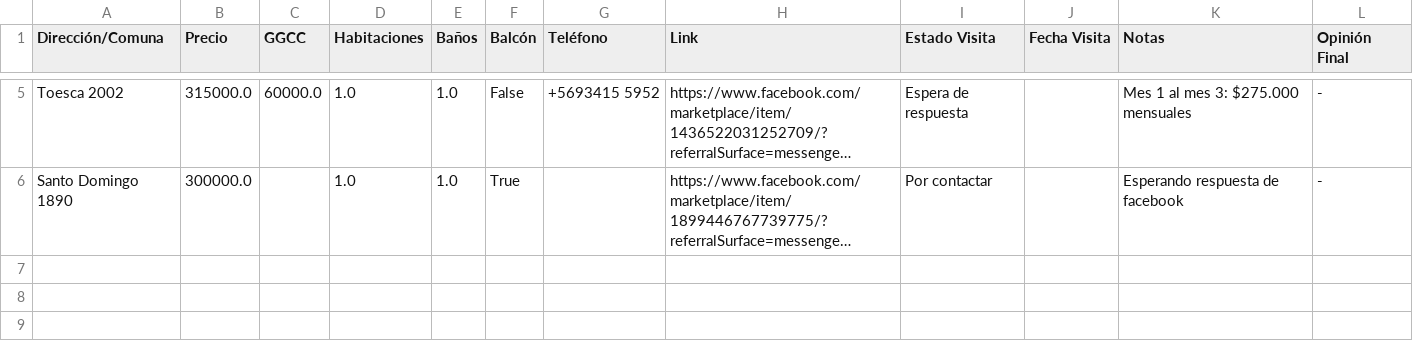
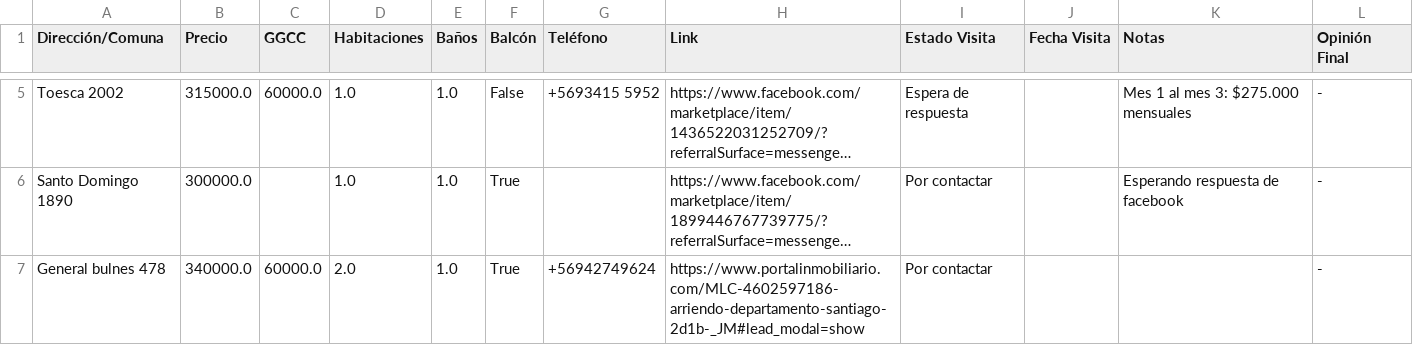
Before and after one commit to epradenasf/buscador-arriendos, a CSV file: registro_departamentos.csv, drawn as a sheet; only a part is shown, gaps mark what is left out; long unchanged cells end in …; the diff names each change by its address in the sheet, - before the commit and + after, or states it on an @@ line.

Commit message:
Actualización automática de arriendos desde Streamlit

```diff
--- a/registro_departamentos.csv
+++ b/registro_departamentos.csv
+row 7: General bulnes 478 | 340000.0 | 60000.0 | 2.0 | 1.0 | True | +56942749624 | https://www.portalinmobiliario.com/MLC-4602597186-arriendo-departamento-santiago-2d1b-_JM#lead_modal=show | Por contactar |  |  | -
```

######

EXERCISE GOAL:
Go through the records. Copy each line where "arriendos" appears.

RESPONSE AREA:
Before and after one commit to epradenasf/buscador-arriendos, a CSV file: registro_departamentos.csv, drawn as a sheet; only a part is shown, gaps mark what is left out; long unchanged cells end in …; the diff names each change by its address in the sheet, - before the commit and + after, or states it on an @@ line.
Actualización automática de arriendos desde Streamlit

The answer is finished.